  • diagnostic efficiency;
  • MDD;
  • PTSD;
  • alcohol abuse;


To conduct a blinded study to examine the diagnostic efficiency of the Department of Defense (DoD) Post-Deployment Health Reassessment (PDHRA) screens for major depressive disorder (MDD), posttraumatic stress disorder (PTSD), and alcohol abuse.


Participants were 148 post-deployed soldiers who were completing the PDHRA protocol. Soldiers’ mean age was 27.7 (standard deviation = 6.6) years, and 89.0% were male. Mental health professionals blinded to the PDHRA screening results administered the Structured Clinical Interview for the Diagnostic and Statistical Manual of Mental Disorders, Fourth Edition directly after the PDHRA assessment protocol.


All screens exhibited excellent negative predictive power. Sensitivity metrics were lower, consistent with the relatively low base rates observed for MDD (10.1%), PTSD (8.8%), and alcohol abuse (5.4%). Metrics obtained for the PTSD screen were consistent with previous research with a similar base rate. A two-item screen containing PTSD reexperiencing and hyperarousal symptom items revealed excellent psychometric properties (sensitivity = .92; specificity = .79). The alcohol abuse screen yielded high sensitivity (.86), but very poor precision; these metrics were somewhat improved when the screen was reduced to a single item.

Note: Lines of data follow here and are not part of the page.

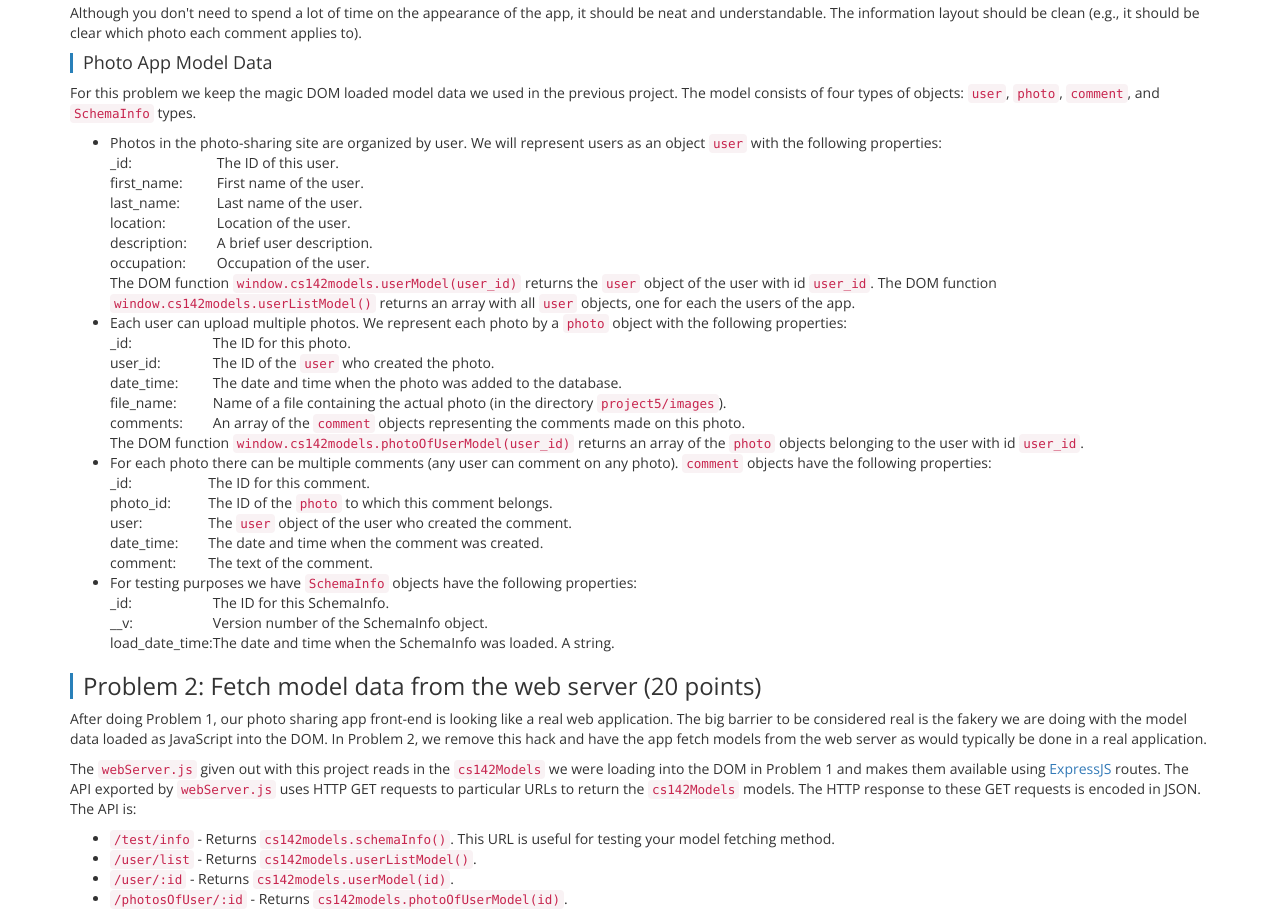
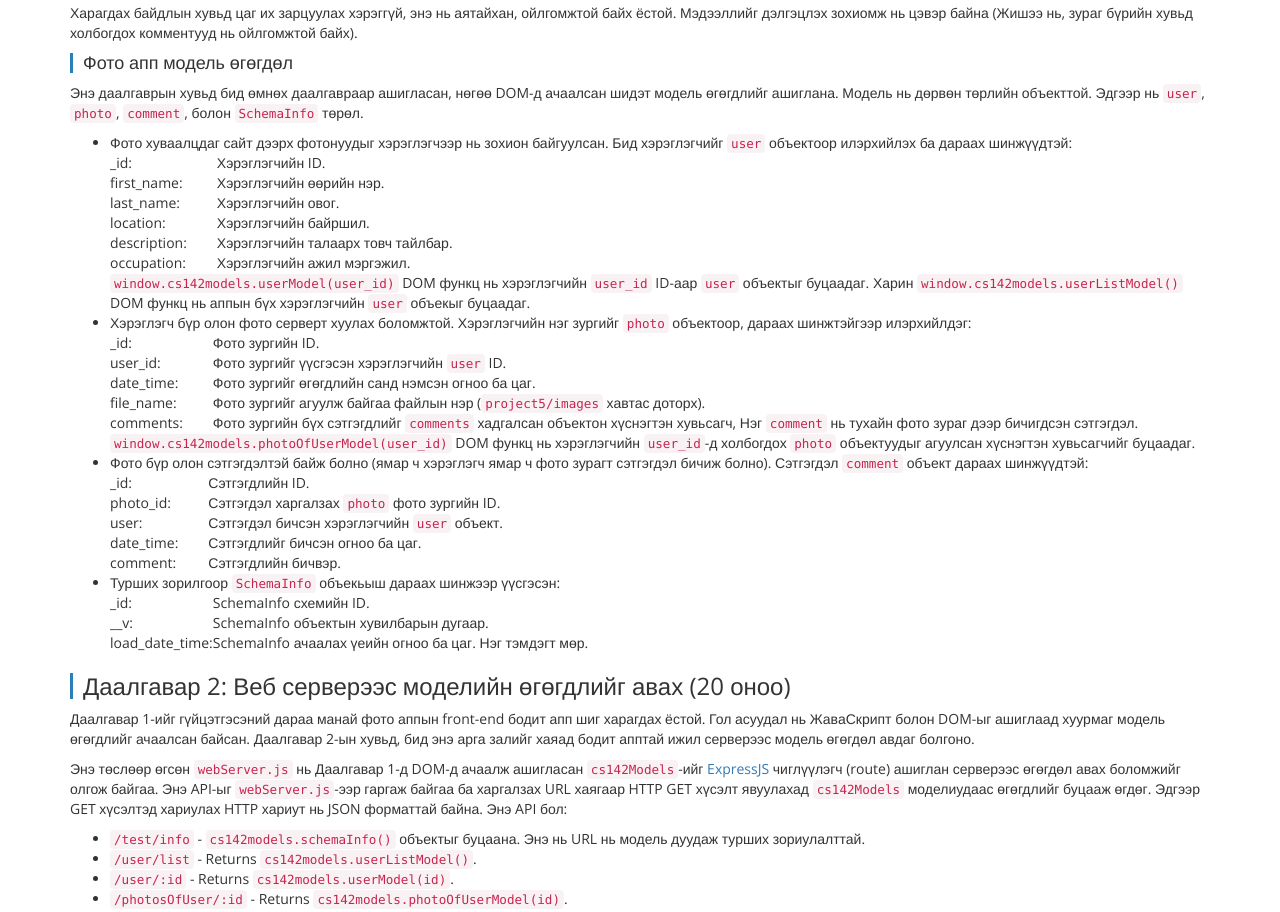
Before and after one commit to kde-milab/cs142-website-mn, a plain HTML site: page project5-react.html in a window 1280 px wide. Shown: the part 1588-2500 px from the top of the page. Drawn offline with nearby package versions, Linux system fonts and the light colour scheme.

Commit message:
some modification Project

```diff
--- a/project5-react.html
+++ b/project5-react.html
@@ -270,138 +270,131 @@
       сэргээх туршилт хийгээд үзээрэй.
     </p>
     <p>
-      Although you don't need to spend a lot of time on the appearance of the
-      app, it should be neat and understandable. The information layout should
-      be clean (e.g., it should be clear which photo each comment applies to).
+      Харагдах байдлын хувьд цаг их зарцуулах хэрэггүй, энэ нь аятайхан, ойлгомжтой
+      байх ёстой. Мэдээллийг дэлгэцлэх зохиомж нь цэвэр байна (Жишээ нь, зураг бүрийн хувьд
+      холбогдох комментууд нь ойлгомжтой байх).
     </p>
-    <h4 class="left-border model-data">Photo App Model Data</h4>
+    <h4 class="left-border model-data">Фото апп модель өгөгдөл</h4>
     <p>
-      For this problem we keep the magic DOM loaded model data we used in the
-      previous project. The model consists of four types of objects:
-      <code>user</code>, <code>photo</code>, <code>comment</code>, and
-      <code>SchemaInfo</code> types.
+      Энэ даалгаврын хувьд бид өмнөх даалгавраар ашигласан, нөгөө DOM-д
+      ачаалсан шидэт модель өгөгдлийг ашиглана. Модель нь дөрвөн төрлийн объекттой.
+      Эдгээр нь <code>user</code>, <code>photo</code>, <code>comment</code>, болон
+      <code>SchemaInfo</code> төрөл.
     </p>
     <ul>
       <li>
-        Photos in the photo-sharing site are organized by user. We will
-        represent users as an object <code>user</code>
-        with the following properties:
+        Фото хуваалцдаг сайт дээрх фотонуудыг хэрэглэгчээр нь зохион байгуулсан.
+        Бид хэрэглэгчийг <code>user</code> объектоор илэрхийлэх ба дараах шинжүүдтэй:
         <table id="user-model" class="def" cellspacing="0">
           <tr>
             <td class="name">_id:</td>
-            <td>The ID of this user.</td>
+            <td>Хэрэглэгчийн ID.</td>
           </tr>
           <tr>
             <td class="name">first_name:</td>
-            <td>First name of the user.</td>
+            <td>Хэрэглэгчийн өөрийн нэр.</td>
           </tr>
           <tr>
             <td class="name">last_name:</td>
-            <td>Last name of the user.</td>
+            <td>Хэрэглэгчийн овог.</td>
           </tr>
           <tr>
             <td class="name">location:</td>
-            <td>Location of the user.</td>
+            <td>Хэрэглэгчийн байршил.</td>
           </tr>
           <tr>
             <td class="name">description:</td>
-            <td>A brief user description.</td>
+            <td>Хэрэглэгчийн талаарх товч тайлбар.</td>
           </tr>
           <tr>
             <td class="name">occupation:</td>
-            <td>Occupation of the user.</td>
+            <td>Хэрэглэгчийн ажил мэргэжил.</td>
           </tr>
         </table>
-        The DOM function <code>window.cs142models.userModel(user_id)</code>
-        returns the <code>user</code> object of the user with id
-        <code>user_id</code>. The DOM function
-        <code>window.cs142models.userListModel()</code> returns an array with
-        all <code>user</code> objects, one for each the users of the app.
+        <code>window.cs142models.userModel(user_id)</code> DOM функц нь
+        хэрэглэгчийн <code>user_id</code> ID-аар <code>user</code> объектыг буцаадаг.
+        Харин <code>window.cs142models.userListModel()</code> DOM функц нь
+        аппын бүх хэрэглэгчийн <code>user</code> объекыг буцаадаг.
       </li>
       <li>
-        Each user can upload multiple photos. We represent each photo by a
-        <code>photo</code> object with the following properties:
+        Хэрэглэгч бүр олон фото серверт хуулах боломжтой. Хэрэглэгчийн нэг зургийг
+        <code>photo</code> объектоор, дараах шинжтэйгээр илэрхийлдэг:
         <table id="photo-model" class="def" cellspacing="0">
           <tr>
             <td class="name">_id:</td>
-            <td>The ID for this photo.</td>
+            <td>Фото зургийн ID.</td>
           </tr>
           <tr>
             <td class="name">user_id:</td>
             <td>
-              The ID of the <code>user</code> who created the photo.
+              Фото зургийг үүсгэсэн хэрэглэгчийн <code>user</code> ID.
             </td>
           </tr>
           <tr>
             <td class="name">date_time:</td>
             <td>
-              The date and time when the photo was added to the database.
+              Фото зургийг өгөгдлийн санд нэмсэн огноо ба цаг.
             </td>
           </tr>
           <tr>
             <td class="name">file_name:</td>
             <td>
-              Name of a file containing the actual photo (in the directory
-              <code>project5/images</code>).
+              Фото зургийг агуулж байгаа файлын нэр (<code>project5/images</code> хавтас доторх).
             </td>
           </tr>
           <tr>
             <td class="name">comments:</td>
             <td>
-              An array of the <code>comment</code> objects representing the
-              comments made on this photo.
+              Фото зургийн бүх сэтгэгдлийг <code>comments</code> хадгалсан объектон хүснэгтэн хувьсагч, Нэг <code>comment</code> нь тухайн фото зураг дээр
+              бичигдсэн сэтгэгдэл.
             </td>
           </tr>
         </table>
-        The DOM function
-        <code>window.cs142models.photoOfUserModel(user_id)</code>
-        returns an array of the <code>photo</code> objects belonging to the user
-        with id <code>user_id</code>.
+        <code>window.cs142models.photoOfUserModel(user_id)</code> DOM функц нь
+        хэрэглэгчийн <code>user_id</code>-д холбогдох <code>photo</code> объектуудыг
+        агуулсан хүснэгтэн хувьсагчийг буцаадаг.
       </li>
       <li>
-        For each photo there can be multiple comments (any user can comment on
-        any photo).
-        <code>comment</code> objects have the following properties:
+        Фото бүр олон сэтгэгдэлтэй байж болно (ямар ч хэрэглэгч ямар ч фото зурагт сэтгэгдэл бичиж болно).
+        Сэтгэгдэл <code>comment</code> объект дараах шинжүүдтэй:
         <table id="comment-model" class="def" cellspacing="0">
           <tr>
             <td class="name">_id:</td>
-            <td>The ID for this comment.</td>
+            <td>Сэтгэгдлийн ID.</td>
           </tr>
           <tr>
             <td class="name">photo_id:</td>
-            <td>The ID of the <code>photo</code> to which this comment
-              belongs.</td>
+            <td>Сэтгэгдэл харгалзах <code>photo</code> фото зургийн ID.</td>
           </tr>
           <tr>
             <td class="name">user:</td>
-            <td>The <code>user</code> object of the user who created the
-              comment.</td>
+            <td>Сэтгэгдэл бичсэн хэрэглэгчийн <code>user</code> объект.</td>
           </tr>
           <tr>
             <td class="name">date_time:</td>
-            <td>The date and time when the comment was created.</td>
+            <td>Сэтгэгдлийг бичсэн огноо ба цаг.</td>
           </tr>
           <tr>
             <td class="name">comment:</td>
-            <td>The text of the comment.</td>
+            <td>Сэтгэгдлийн бичвэр.</td>
           </tr>
         </table>
       </li>
       <li>
-        For testing purposes we have
-        <code>SchemaInfo</code> objects have the following properties:
+        Турших зорилгоор
+        <code>SchemaInfo</code> объекьыш дараах шинжээр үүсгэсэн:
         <table id="schema-model" class="def" cellspacing="0">
           <tr>
             <td class="name">_id:</td>
-            <td>The ID for this SchemaInfo.</td>
+            <td>SchemaInfo схемийн ID.</td>
           </tr>
           <tr>
             <td class="name">__v:</td>
-            <td>Version number of the SchemaInfo object.</td>
+            <td>SchemaInfo объектын хувилбарын дугаар.</td>
           </tr>
           <tr>
             <td class="name">load_date_time:</td>
-            <td>The date and time when the SchemaInfo was loaded. A string.</td>
+            <td>SchemaInfo ачаалах үеийн огноо ба цаг. Нэг тэмдэгт мөр.</td>
           </tr>
         </table>
       </li>
@@ -410,28 +403,25 @@
 
   <!-- Problem 2 -->
   <section>
-    <h3 class="left-border">Problem 2: Fetch model data from the web server (20
-      points)</h3>
+    <h3 class="left-border">Даалгавар 2: Веб серверээс моделийн өгөгдлийг авах (20
+      оноо)</h3>
     <p>
-      After doing Problem 1, our photo sharing app front-end is looking like a
-      real web application. The big barrier to be considered real is the fakery
-      we are doing with the model data loaded as JavaScript into the DOM. In
-      Problem 2, we remove this hack and have the app fetch models from the web
-      server as would typically be done in a real application.
+      Даалгавар 1-ийг гүйцэтгэсэний дараа манай фото аппын front-end бодит апп
+      шиг харагдах ёстой. Гол асуудал нь ЖаваСкрипт болон DOM-ыг ашиглаад
+      хуурмаг модель өгөгдлийг ачаалсан байсан. Даалгавар 2-ын хувьд, бид энэ
+      арга залийг хаяад бодит апптай ижил серверээс модель өгөгдөл авдаг болгоно.
     </p>
     <p>
-      The <code>webServer.js</code> given out with this project reads in the
-      <code>cs142Models</code>
-      we were loading into the DOM in Problem 1 and makes them available using
-      <a href="http://expressjs.com">ExpressJS</a> routes. The API exported by
-      <code>webServer.js</code> uses HTTP GET requests to particular URLs to
-      return the
-      <code>cs142Models</code> models. The HTTP response to these GET requests
-      is encoded in JSON. The API is:
+      Энэ төслөөр өгсөн <code>webServer.js</code> нь Даалгавар 1-д DOM-д ачаалж
+      ашигласан <code>cs142Models</code>-ийг <a href="http://expressjs.com">ExpressJS</a>
+      чиглүүлэгч (route) ашиглан серверээс өгөгдөл авах боломжийг олгож байгаа.
+      Энэ API-ыг <code>webServer.js</code>-ээр гаргаж байгаа ба харгалзах URL хаягаар
+      HTTP GET хүсэлт явуулахад <code>cs142Models</code> моделиудаас өгөгдлийг буцааж өгдөг.
+
+      Эдгээр GET хүсэлтэд хариулах HTTP хариут нь JSON форматтай байна. Энэ API бол:
     <ul>
-      <li><code>/test/info</code> - Returns
-        <code>cs142models.schemaInfo()</code>. This URL is useful for testing your
-        model fetching method.
+      <li><code>/test/info</code> - <code>cs142models.schemaInfo()</code> объектыг буцаана.
+        Энэ нь URL нь модель дуудаж турших зориулалттай.
       </li>
       <li><code>/user/list</code> - Returns
         <code>cs142models.userListModel()</code>.
```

The PDHRA MDD, PTSD, and alcohol abuse screens appear to be functioning well in accurately ruling out these diagnoses, consistent with a population-level screening program. Cross validation of the current results is indicated. Additional refinement may yield more sensitive screening measures within constraints imposed by the low base rates in a typically healthy population.